Sometimes a scene just won’t come easily. It happens occasionally. Sometimes it happens even on a scene that you know is absolutely necessary. It needs to be in the book. Below are a few suggestions of what sometimes helps me take away that blocking wall brick by brick.
- Come at it from a different viewpoint. Even if it’s something to help you get a better grip on the scene that you don’t plan on using in the final draft. If necessary, you can fix it in the final draft. You might find that the new viewpoint works better than the one you first planned.
- Ask questions of the characters.You might find that something you learn from the answers to the questions reveals a problem with the scene that you didn’t realize was there before.
- Brainstorm or mind map a different way of coming at the scene.
- Freewrite: Just start writing something. Once your fingers are moving. The words might start flowing.
- For a focused version of freewriting, try summarizing the scene. It might let you get past the problem area. The words will begin to flow. Often after a little summarizing, the story will take control and you can finish the scene.
- Skip the scene and go on to the next. You can go back and finish it later.
- Allow the scene to not be perfect. In a paraphrase of a quote: You’re shoveling sand in the first draft. You can make sure it’s a beautiful castle later.
- Step away from the computer or notepad and relax. Go for a walk. Find something that takes your mind off of the problem and allows you to get some distance.
- Try writing in a different place. If you write at a desk, move to another part of the house, outside, or a cafe. (It’s a little cold for outside here, though.)
- Try a different way of writing. If you are on the computer all the time, try a journal or notebook paper. Or you can try a different type of software for a change of pace. Use Word or Scrivener, try google docs or another piece of software.
- Sprints: Writing sprints that is. I can’t recommend these enough. The words build up from writing in short chunks of time that almost anyone can carve out. Tell yourself I’m only going to write for fifteen minutes. Sometimes a short time limit will free you from the tension that might be holding you back.
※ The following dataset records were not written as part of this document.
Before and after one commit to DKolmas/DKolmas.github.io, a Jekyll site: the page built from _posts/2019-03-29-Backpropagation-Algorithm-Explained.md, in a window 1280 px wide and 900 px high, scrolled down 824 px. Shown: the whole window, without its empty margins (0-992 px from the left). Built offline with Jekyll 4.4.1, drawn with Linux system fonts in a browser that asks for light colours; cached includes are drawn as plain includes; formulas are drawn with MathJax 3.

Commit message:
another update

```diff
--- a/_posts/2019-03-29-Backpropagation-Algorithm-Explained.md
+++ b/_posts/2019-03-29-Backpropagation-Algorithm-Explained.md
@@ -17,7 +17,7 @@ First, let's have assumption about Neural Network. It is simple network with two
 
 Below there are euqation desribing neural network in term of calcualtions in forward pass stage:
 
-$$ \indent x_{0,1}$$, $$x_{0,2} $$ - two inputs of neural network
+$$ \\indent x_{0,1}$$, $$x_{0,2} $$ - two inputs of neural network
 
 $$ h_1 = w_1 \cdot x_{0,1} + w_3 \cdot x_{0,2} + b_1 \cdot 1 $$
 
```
So there are some of the tips that have helped me get past writer’s block. Do you have any tricks that get you through that wall?